▶ **Your goal**: When the word "return" shows up in a line of the data below, copy that whole line.

▶ **Records excerpted from a collection**:
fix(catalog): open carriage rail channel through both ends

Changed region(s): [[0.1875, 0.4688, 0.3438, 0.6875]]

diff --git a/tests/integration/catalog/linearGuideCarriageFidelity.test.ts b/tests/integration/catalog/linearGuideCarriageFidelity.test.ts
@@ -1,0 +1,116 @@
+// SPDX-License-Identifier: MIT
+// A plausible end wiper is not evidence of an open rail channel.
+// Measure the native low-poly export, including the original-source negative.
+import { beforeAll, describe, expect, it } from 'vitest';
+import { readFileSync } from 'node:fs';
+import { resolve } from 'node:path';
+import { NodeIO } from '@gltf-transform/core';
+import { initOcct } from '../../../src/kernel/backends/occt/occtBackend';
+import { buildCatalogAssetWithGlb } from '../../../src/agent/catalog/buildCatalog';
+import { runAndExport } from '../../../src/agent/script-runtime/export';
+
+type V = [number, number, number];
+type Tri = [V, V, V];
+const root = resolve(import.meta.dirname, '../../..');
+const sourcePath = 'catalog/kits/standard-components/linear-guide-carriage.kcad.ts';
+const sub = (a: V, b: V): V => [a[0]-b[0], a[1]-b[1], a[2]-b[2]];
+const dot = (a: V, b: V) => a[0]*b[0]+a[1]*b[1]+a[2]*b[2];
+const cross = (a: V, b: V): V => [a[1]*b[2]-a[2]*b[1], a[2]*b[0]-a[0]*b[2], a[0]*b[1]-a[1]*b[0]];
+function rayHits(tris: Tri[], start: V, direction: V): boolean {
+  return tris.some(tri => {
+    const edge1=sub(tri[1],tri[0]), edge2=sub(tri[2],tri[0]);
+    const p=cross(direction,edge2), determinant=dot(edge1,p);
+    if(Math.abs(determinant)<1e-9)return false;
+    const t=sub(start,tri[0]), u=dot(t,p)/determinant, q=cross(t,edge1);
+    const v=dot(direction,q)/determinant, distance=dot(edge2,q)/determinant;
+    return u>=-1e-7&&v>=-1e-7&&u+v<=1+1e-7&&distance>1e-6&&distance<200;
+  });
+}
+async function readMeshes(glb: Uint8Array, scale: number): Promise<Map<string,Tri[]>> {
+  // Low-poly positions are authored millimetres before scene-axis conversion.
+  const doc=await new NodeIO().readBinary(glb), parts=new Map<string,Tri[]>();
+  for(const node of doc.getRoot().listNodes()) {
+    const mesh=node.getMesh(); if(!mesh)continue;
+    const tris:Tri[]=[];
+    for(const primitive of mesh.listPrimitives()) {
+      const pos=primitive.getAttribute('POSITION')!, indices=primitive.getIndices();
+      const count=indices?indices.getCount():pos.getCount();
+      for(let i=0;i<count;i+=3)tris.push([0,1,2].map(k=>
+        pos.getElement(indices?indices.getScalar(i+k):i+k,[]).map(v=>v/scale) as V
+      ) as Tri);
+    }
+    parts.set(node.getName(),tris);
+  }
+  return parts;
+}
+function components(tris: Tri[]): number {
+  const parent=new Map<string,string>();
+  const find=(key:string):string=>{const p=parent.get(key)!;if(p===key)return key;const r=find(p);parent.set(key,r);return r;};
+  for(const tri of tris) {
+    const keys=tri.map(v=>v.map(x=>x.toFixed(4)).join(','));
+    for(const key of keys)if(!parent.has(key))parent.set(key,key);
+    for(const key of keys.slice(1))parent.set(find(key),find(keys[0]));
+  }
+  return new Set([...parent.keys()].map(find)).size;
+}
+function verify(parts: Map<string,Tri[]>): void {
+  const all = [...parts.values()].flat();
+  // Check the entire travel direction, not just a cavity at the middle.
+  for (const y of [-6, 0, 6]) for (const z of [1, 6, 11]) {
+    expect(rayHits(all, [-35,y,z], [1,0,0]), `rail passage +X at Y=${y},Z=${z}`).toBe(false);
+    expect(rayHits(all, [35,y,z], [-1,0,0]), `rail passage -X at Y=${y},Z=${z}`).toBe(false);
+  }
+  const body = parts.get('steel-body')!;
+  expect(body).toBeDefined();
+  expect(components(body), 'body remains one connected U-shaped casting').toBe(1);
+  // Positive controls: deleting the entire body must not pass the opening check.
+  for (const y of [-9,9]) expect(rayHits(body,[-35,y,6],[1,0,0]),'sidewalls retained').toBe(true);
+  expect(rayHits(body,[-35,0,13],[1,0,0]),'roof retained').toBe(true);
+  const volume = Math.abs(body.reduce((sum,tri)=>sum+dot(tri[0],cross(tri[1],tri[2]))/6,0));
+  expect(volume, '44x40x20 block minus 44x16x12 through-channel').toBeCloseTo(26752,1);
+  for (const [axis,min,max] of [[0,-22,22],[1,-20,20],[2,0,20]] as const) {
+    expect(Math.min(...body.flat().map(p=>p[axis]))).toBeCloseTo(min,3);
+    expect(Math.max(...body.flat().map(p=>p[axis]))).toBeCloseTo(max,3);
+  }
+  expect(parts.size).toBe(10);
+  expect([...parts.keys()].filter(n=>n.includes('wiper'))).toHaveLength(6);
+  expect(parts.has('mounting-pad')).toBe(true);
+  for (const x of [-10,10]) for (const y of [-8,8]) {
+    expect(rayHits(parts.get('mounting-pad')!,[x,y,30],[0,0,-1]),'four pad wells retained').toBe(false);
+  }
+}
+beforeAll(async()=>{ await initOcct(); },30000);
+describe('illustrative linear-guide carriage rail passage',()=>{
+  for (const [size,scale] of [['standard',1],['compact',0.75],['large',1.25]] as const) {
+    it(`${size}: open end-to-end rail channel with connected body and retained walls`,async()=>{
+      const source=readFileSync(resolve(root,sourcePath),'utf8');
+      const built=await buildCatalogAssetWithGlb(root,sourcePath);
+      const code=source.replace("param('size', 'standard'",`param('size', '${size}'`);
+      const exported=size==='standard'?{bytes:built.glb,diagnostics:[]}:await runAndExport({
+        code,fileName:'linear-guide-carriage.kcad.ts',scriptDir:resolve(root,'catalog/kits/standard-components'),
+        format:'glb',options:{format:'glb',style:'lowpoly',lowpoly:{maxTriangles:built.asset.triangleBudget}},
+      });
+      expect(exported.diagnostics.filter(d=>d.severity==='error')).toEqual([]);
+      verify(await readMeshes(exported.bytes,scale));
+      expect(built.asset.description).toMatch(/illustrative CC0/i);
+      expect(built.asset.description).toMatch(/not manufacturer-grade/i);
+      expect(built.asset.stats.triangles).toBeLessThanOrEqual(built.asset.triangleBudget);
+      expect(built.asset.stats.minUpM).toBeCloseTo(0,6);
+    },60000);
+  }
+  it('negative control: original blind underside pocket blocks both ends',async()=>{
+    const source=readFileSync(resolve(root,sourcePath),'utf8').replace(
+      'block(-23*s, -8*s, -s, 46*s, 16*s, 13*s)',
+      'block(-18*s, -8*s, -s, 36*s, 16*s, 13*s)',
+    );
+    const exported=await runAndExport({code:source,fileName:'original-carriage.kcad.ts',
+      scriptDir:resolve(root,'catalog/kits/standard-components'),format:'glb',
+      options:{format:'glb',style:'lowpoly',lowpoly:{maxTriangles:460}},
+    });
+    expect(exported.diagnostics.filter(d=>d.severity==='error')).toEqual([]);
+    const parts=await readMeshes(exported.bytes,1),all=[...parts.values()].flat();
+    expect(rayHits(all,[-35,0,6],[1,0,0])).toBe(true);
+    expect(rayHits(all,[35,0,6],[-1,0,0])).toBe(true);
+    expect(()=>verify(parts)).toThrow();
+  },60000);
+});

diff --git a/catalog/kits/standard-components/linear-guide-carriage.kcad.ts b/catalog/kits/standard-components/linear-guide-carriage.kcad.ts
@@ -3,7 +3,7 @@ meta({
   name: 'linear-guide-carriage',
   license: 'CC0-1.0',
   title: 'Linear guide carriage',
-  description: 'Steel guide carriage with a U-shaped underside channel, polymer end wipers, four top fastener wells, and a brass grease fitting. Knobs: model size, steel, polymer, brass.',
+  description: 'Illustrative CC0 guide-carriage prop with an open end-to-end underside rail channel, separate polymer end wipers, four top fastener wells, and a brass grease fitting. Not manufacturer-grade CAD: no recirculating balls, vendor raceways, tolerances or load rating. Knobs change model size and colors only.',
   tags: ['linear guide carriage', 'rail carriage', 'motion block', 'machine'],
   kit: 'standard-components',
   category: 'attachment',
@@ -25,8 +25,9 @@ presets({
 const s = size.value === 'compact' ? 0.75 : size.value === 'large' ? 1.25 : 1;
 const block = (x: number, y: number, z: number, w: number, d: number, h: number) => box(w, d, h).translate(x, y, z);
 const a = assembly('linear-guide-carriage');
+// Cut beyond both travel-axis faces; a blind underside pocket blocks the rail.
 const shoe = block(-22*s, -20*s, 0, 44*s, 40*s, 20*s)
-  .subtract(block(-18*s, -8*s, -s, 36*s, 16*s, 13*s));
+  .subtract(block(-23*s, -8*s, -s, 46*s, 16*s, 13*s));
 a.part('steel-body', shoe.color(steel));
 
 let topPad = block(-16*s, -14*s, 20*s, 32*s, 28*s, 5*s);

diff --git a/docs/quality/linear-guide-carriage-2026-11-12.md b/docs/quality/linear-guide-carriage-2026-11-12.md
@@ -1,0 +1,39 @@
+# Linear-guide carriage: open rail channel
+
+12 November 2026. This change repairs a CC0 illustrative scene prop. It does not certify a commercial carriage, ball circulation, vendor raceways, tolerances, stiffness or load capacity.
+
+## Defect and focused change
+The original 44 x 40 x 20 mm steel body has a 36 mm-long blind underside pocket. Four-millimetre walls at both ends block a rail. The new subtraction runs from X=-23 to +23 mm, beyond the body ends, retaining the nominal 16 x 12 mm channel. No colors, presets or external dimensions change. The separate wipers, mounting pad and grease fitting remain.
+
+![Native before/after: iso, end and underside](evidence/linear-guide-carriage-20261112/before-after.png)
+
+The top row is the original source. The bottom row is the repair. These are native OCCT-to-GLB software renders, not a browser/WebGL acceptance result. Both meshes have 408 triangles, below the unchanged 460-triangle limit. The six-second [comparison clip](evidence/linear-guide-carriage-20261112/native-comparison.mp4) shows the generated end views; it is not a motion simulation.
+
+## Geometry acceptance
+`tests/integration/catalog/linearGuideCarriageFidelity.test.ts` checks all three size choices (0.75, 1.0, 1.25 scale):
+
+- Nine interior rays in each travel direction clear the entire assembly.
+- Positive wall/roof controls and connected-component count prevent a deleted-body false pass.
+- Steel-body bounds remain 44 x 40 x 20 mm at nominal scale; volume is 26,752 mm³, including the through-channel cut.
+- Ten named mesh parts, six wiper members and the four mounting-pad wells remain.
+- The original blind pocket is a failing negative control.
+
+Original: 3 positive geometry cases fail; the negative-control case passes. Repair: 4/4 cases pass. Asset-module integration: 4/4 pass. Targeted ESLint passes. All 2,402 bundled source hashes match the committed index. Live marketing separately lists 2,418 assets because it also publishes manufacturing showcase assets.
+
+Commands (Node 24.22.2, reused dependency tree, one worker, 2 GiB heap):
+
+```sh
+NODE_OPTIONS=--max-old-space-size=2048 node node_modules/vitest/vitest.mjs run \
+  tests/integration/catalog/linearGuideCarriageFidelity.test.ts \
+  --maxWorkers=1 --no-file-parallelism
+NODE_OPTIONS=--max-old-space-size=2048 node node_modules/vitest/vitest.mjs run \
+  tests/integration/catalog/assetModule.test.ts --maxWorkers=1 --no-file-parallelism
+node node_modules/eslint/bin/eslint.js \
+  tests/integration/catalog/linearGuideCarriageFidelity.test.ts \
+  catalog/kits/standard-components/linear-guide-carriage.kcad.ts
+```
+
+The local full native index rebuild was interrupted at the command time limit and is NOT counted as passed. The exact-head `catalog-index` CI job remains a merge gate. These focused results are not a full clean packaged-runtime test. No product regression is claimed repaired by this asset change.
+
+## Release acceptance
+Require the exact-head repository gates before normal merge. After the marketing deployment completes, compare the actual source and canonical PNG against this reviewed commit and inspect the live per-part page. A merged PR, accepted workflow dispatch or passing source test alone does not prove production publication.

▶ **Task answer**:
+  return tris.some(tri => {
+    if(Math.abs(determinant)<1e-9)return false;
+    return u>=-1e-7&&v>=-1e-7&&u+v<=1+1e-7&&distance>1e-6&&distance<200;
+  return parts;
+  const find=(key:string):string=>{const p=parent.get(key)!;if(p===key)return key;const r=find(p);parent.set(key,r);return r;};
+  return new Set([...parent.keys()].map(find)).size;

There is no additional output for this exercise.